Given that almost 39% of global carbon emissions are generated as a result of buildings – heating, lighting, running them, bridging this gap seems like a pretty simple solution to the problem? This can be broken down as 28% in building operations, and 11% in their construction and the materials used.
As temperatures soar throughout the UK this month, especially in the South of England, usage of Air Conditioning will be at an all-time high. With these numbers in mind, the refurbishment and deployment of Smart Technologies in existing buildings, as opposed to building new pre-fab buildings.
As more of our customer’s focus turns to ensuring their businesses are directed toward green credentials, we’re finding a lot are surprised at the overlaps and alignment of the Smart Systems we’re installing have in reaching such credentials, as we’ll go on to discuss. In this blog we’re not attempting to summarise what will be a revolution in the construction and developments industry, but explain the benefits of the technology in question, and how these can be deployed in existing buildings in feasible & real-terms.
What’s powering the Smart Building Net Zero Evolution?
As is the common setup in most Smart Technology deployments today, where feasible, everything is hosted from a central ‘hub’, typically referred to as a ‘Comms Room’ or similar. As discussed in previous blog posts, the advancements in technology (hardware utilising PoE technology), backbone infrastructure (cable credentials), means these central hubs are becoming far more achievable. In situations where cable lengths are running on their capacity boundary (55m Cat 6, 100m Cat 6a), second ‘points’ for smaller satellite/service cabinets would be included in the deployment plans. In the interactive graphic below, you’ll see a central network cabinet full of ports and cables – this is where the internet connection enters, and is ultimately distributed from….the majority of said cables are also ‘powered’ by the hardware in this cabinet – up to 150W.
Juniper Research (2022) have outlined that as it stands, there are circa. 45 million Smart Buildings globally (or buildings making use of Smart systems). Taking into account the current rate and predicted rate of growth in this space, there will be over 115 million Smart Buildings globally by the year 2026. This is as a result of the drive of energy efficiency from organisations (and residents in private sites), as the cost of energy continues to rise so severely. This study defines a ‘Smart Building’ as one that utilises connectivity and technology to ensure an efficient use of resources, whilst allowing for a safe and comfortable environment for the occupiers/inhabitants. Further to this, the study found that over 90% of expenditure on Smart Buildings ’till 2026 will be for commercial/business premises.
Given that almost 39% of global carbon emissions are generated as a result of buildings – heating, lighting & general operations, bridging this gap seems like a pretty simple solution to the problem? This can be broken down as 28% in building operations, and 11% in their construction and the materials used.
Smart buildings save energy by automating controls and optimising systems. Whereas an upgrade to a single component or isolated system can result in energy savings of 5–15%, a smart building with integrated systems can realise 30–50% savings in existing buildings that are otherwise inefficient. (ACEE, 2019).
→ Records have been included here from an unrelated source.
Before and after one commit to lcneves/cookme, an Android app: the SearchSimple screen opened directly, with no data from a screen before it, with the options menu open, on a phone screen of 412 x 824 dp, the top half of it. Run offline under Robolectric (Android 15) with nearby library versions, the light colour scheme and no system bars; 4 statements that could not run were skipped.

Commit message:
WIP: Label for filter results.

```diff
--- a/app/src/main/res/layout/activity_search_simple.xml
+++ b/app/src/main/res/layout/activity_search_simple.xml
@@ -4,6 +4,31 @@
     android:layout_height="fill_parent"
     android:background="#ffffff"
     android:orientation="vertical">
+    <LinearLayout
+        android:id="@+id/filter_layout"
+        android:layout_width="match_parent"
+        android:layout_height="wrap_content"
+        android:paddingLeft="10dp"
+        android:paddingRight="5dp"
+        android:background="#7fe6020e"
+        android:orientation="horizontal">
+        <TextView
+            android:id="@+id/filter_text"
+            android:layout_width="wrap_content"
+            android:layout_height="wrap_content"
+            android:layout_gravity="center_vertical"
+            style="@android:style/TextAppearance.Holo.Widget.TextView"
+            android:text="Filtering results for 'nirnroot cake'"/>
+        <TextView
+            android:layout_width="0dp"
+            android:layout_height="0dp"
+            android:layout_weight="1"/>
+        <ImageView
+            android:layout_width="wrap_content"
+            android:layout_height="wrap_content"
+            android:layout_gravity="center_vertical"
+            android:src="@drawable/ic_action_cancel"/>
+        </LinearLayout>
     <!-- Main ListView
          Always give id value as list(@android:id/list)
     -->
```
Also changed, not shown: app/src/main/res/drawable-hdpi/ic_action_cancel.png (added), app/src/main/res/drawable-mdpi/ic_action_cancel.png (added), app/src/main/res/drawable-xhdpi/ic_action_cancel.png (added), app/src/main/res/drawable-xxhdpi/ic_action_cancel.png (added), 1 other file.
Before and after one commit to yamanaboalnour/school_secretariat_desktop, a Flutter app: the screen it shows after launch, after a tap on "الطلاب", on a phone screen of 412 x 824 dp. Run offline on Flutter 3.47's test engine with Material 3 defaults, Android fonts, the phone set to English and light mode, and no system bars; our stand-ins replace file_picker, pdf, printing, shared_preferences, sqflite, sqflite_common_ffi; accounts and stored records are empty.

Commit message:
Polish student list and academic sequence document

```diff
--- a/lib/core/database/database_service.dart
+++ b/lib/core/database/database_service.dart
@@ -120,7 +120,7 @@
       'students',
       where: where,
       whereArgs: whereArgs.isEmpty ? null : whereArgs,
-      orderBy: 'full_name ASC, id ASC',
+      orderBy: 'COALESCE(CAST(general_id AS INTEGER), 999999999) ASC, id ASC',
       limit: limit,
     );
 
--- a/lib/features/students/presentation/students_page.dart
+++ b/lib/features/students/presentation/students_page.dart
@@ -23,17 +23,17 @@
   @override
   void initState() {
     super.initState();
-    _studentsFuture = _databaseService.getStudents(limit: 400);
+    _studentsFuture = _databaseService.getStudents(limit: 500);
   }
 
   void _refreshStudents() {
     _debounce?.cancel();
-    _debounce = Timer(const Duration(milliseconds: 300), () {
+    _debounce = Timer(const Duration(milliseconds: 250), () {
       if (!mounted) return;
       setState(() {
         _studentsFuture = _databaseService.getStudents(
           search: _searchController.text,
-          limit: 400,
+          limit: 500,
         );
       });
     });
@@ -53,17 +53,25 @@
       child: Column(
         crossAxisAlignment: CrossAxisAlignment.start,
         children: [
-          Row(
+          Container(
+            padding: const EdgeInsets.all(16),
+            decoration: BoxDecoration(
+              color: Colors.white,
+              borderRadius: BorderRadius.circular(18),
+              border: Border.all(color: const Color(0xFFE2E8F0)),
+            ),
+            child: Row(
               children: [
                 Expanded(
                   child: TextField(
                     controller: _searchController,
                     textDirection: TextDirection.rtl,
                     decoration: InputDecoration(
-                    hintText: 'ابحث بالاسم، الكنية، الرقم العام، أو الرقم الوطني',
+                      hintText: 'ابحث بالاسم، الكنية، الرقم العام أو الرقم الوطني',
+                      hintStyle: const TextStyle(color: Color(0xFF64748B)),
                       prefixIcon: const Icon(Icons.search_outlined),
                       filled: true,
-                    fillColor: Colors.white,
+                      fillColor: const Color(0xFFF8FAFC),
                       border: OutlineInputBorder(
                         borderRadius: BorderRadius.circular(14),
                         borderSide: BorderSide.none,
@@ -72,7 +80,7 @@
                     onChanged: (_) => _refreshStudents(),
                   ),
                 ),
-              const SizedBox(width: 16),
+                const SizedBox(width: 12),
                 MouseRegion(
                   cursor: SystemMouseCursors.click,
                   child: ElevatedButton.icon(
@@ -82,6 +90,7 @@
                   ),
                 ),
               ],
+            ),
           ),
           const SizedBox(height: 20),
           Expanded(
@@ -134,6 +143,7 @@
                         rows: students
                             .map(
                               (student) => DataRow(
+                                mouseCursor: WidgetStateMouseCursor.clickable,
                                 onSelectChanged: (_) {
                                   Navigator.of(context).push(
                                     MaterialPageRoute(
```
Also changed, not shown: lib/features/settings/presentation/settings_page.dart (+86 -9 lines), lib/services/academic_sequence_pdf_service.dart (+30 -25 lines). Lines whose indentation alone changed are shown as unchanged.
In stages, how will we contribute to ‘Net Zero’ in this industry?
Refurb & Retro-Fit
In order to reduce emissions to acceptable levels, over 90% of existing buildings will require digital retro-fitting from the ground-up, with new & innovative Smart Technology (Schneider, 2022). Micro-Monitoring (specific devices), and evaluation of the metrics & analytics from this, such as intelligent heating, lighting and water controls, are all proven measures of bridging the gap with green targets – not to mention vastly reduced costs of operation.
Micro-Measuring, Metrics & Automation
1/5th of British & Irish organisations were found by Schneider Electric to have only recently started measuring and quantifying their energy consumption, thus aren’t exactly aware of what’s being wasted. From this study, 43% of organisations outlined they’d increased use of automation within buildings, however less than 1/5th had deployed a Building Management System. As an example, traditional ‘Smart Meters’ measure ‘total usage’, which is an un-constructive metric when attempting to ‘taper down’ usage throughout a building. On average 30% of building power usage goes to waste – this shows a concerning lack of insight into what’s being used, when, & how to optimise this.
Of course, this section isn’t within our expertise, however we’ll make some points from some trusted sources to build the full picture. As discussed above, 39% of global emissions are generated as a result of the Buildings/Construction industry, the split being 28% in their Operations (electricity, energy) and 11% in their construction (materials, land disruption etc). Of course banning the construction of new buildings will never be a feasible nor sensible option, but the reduction of new developments over the next few decades as predicted by sources mentioned above, combined with responsible construction methods will help to drive this down. World GBC has outlined in it’s 2021 report that by 2030, all new developments and refurbishments will have over 40% less embodied carbon, with vast immediate carbon reduction, and that all new developments are strictly net zero operationally (in terms of carbon).